The issue of low sulphur fuel is also closely related to another imminent event—the International Maritime Organisation (IMO) regulations that come into force on January 1, 2020. As per the new IMO rules, ships will be allowed to use only 0.5% sulphur bunker fuel oil, as opposed to 3.5% currently. Various estimates suggest the current average sulphur content in fuel oil used by ships to be 2.45-2.75%. Ships use around 4-5 million barrels per day of bunker fuel.
Majority of the global crude oil production is in grades, which have at least 0.5% sulphur. Traditionally, refineries have been able to push this sulphur into petcoke and bunker fuel (lower distillates), and produce other cleaner distillates like petrol and diesel. This high sulphur petcoke was being shipped to countries like India, which looked for cheaper substitutes for coal. The IMO 2020 regulations pose a challenge for refiners. At the same time, the growing global aversion to petcoke narrows down the options for refiners, as to how they can dispose off the excess sulphur.

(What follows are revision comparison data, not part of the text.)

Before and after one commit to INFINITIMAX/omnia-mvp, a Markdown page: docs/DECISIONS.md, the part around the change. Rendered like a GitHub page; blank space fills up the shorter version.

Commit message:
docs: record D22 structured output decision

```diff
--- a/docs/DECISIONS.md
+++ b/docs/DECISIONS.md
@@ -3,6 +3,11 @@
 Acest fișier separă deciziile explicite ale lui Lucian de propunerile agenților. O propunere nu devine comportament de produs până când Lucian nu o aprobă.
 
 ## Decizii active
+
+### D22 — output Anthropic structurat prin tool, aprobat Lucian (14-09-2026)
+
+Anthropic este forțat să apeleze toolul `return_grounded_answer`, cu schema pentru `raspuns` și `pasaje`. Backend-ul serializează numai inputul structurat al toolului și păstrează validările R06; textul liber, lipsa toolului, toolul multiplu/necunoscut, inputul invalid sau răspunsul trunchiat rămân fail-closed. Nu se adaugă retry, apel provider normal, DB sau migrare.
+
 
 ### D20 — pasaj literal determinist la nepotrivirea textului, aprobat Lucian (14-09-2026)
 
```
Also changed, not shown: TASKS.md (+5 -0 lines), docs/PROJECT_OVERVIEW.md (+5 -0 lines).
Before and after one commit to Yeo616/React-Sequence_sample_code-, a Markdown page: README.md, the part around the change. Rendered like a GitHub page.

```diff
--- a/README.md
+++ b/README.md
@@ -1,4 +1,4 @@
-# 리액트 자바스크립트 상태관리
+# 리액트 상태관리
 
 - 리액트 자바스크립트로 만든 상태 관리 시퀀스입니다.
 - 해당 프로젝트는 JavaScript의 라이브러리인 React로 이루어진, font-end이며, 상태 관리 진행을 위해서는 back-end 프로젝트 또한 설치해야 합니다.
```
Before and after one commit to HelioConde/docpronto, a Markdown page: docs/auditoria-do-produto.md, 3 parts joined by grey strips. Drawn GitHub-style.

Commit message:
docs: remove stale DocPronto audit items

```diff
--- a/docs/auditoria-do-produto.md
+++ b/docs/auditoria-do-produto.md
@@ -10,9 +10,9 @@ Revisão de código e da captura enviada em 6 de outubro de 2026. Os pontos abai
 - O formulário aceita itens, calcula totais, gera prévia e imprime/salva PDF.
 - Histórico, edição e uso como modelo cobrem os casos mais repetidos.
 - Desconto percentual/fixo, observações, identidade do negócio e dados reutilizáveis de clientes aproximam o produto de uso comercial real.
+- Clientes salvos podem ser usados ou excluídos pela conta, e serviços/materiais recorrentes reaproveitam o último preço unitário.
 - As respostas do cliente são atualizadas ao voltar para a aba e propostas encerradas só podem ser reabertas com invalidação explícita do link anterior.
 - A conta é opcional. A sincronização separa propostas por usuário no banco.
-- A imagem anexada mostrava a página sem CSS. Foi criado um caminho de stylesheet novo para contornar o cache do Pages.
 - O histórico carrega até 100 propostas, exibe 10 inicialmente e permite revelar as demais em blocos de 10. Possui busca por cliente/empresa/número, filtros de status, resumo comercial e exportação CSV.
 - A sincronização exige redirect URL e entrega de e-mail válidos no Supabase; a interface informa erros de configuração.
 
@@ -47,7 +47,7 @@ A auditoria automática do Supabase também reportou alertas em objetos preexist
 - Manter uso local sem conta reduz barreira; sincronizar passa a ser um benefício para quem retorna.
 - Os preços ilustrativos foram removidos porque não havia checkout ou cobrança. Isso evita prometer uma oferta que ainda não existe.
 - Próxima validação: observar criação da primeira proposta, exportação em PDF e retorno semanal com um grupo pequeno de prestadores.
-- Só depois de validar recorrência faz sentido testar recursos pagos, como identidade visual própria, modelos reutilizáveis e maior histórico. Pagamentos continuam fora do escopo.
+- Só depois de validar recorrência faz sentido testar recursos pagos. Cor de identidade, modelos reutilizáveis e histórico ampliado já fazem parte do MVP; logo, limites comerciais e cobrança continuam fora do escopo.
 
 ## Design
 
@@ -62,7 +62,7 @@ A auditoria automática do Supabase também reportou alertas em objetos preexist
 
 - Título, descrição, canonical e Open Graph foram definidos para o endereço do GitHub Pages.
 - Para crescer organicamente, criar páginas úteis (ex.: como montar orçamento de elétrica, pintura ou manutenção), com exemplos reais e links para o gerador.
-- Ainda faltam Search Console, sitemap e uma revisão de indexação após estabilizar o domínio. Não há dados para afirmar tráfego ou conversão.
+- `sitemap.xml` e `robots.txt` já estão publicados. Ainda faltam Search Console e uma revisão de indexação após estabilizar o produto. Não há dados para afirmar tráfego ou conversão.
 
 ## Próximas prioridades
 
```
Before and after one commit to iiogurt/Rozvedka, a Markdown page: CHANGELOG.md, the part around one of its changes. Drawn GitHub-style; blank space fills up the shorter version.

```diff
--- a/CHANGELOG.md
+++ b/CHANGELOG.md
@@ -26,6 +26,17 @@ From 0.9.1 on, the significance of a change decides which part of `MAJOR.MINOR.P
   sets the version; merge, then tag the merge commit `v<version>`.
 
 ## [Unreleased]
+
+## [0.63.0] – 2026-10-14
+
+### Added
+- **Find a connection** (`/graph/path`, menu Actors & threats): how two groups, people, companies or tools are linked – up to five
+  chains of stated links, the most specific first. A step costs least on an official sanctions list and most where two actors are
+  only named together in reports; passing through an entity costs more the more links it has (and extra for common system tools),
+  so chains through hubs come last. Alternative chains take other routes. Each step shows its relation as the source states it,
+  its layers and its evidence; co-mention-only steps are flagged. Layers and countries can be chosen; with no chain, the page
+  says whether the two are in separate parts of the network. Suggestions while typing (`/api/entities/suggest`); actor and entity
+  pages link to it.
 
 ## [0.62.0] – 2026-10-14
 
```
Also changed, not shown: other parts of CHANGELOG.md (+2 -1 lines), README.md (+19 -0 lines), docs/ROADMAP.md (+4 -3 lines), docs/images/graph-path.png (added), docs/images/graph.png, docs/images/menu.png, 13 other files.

In the light of the new IMO regulations, the options for refiners as well as shipowners seem pretty straightforward, but both the sides seem to be in a wait-and-watch mode. Ships can be retrofitted with scrubbers—devices that enable removal of sulphur from emissions—and continue to use high sulphur bunker fuel. However, scrubbers are expensive, lead to a downtime for a ship, and also reduce the weight-carrying capacity of a ship. Reports suggest that there isn’t enough bandwidth to retrofit the existing fleet with scrubbers before the regulations kick in. Also, scrubbers of open loop merely transfer sulphur emissions from the air to the oceans. Our oceans are, by no means, less polluted. Another option would be to use a blend of high sulphur bunker fuel and low sulphur distillates like marine gas oil—leading to increase in fuel costs. In either case, shipowners will have to incur a cost and this will imply an increase in freight charges.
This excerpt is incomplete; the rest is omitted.